According to the state’s Division of Elections (DOE), the newly-formed Florida Education Champions committee collected $20 million between June 1-30 for its proposed constitutional amendment to authorize sports gambling statewide and dedicate taxed revenues to the state’s Educational Enhancement Trust Fund.
The Tallahassee-based committee secured $10 million donations each from DraftKings and FanDuel, the two biggest online gaming platforms, in June.
The upfront contributions were tallied before the July 1 implementation of a newly-adopted state law limiting donations to petition initiatives to $3,000 until backers secure 222,898 signatures necessary for a Supreme Court ballot language review.
However, U.S. District Judge Allen Winsor has issued an injunction against implementing the new law until an American Civil Liberties Union lawsuit challenging the measure’s constitutionality is heard.
Florida lawmakers have already legalized sports gambling, but only via the Seminole Tribe of Florida’s Hard Rock Digital platform, as part of a pending 30-year pact between the state and the tribe awaiting approval by the U.S. Bureau of Indian Affairs (BIA).
After three years of negations with the Seminoles, the 75-page pact was approved by lawmakers May 19 and signed into law by Gov. Ron DeSantis on May 25.
The deal grants the Seminoles exclusive control of blackjack, craps, online fantasy and sports betting at its seven casinos and on non-tribal pari-mutuels via its Hard Rock Digital platform.
In exchange, the Seminoles will pay Florida $500 million annually for the pact’s first five years, which must be endorsed by the U.S. Department of Interior (DOI) and BIA within 45 days to ensure it complies with the IGRA.
The compact was mailed to the agency on June 3, meaning a decision could come as early as next week.
If permitted and upheld, Florida will be the 22nd state to legalize sports betting since the Supreme Court struck down a federal law banning commercial sports betting in 2018’s Murphy v. National Collegiate Athletic Association on Sept. 9, the day the NFL’s season kicks off.
But approval is anything but certain and, if approved, lawsuits are certain.
The owners of Miami’s Magic City Casino have filed a 67-page federal lawsuit seeking an injunction to prevent sports gaming from being legal and an anti-gaming coalition has threatened to sue the state for violating Amendment 3, a 2018 measure that requires a statewide referendum to approve any gambling expansion.
The American Gaming Association estimates Floridians already spend $7 billion a year on mobile sports bets. DraftKings and FanDuel believe they can convince Floridians — in compliance with Amendment 3 — to “capture” those revenues for state taxation.
“Once passed by Florida voters in November 2022, this initiative will ensure Florida shares in the sports wagering revenue currently going entirely to the offshore, illegal market,’ FanDuel Vice President of Government Affairs Cory Fox said.

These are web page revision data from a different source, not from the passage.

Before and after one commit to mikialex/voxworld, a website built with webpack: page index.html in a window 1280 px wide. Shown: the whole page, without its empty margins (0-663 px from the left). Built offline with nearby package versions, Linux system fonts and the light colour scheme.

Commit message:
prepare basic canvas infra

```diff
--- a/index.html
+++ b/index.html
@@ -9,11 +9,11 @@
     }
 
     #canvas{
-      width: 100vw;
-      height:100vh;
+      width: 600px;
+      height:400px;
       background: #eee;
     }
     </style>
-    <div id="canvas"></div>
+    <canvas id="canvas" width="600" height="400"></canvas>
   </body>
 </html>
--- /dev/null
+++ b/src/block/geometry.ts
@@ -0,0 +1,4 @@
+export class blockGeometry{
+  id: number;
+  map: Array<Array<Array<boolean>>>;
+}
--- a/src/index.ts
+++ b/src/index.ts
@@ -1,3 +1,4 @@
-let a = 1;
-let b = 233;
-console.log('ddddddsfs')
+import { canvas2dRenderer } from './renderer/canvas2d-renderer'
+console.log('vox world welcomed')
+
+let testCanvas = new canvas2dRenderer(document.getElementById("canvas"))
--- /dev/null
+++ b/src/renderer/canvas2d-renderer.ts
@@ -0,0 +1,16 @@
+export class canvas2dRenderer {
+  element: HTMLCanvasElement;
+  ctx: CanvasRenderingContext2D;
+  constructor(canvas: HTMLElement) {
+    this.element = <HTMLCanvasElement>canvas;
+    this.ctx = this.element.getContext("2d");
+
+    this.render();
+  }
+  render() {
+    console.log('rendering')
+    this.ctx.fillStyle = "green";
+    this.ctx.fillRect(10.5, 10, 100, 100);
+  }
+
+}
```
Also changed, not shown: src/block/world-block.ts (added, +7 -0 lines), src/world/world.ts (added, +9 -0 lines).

DraftKings Vice President of Government Affairs Griffin Finan said the bookmaker is sponsoring the initiative “to ensure Floridians have the opportunity to vote on a sports betting framework that would provide access to the best sports betting experience while increasing funding for Florida’s public education system.”
“Thank you to DraftKings and FanDuel for stepping up to the plate in an incredible way to kick off our amendment process that stands to help all Floridians,” Florida Education Champions chair David Johnson said. “Our amendment will direct hundreds of millions of additional dollars toward Florida’s Educational Enhancement Trust Fund and open up the market for online sports betting to competition.”
This article was originally posted on Digital bookmakers $20M serious about Florida initiative to legalize non-tribal sports betting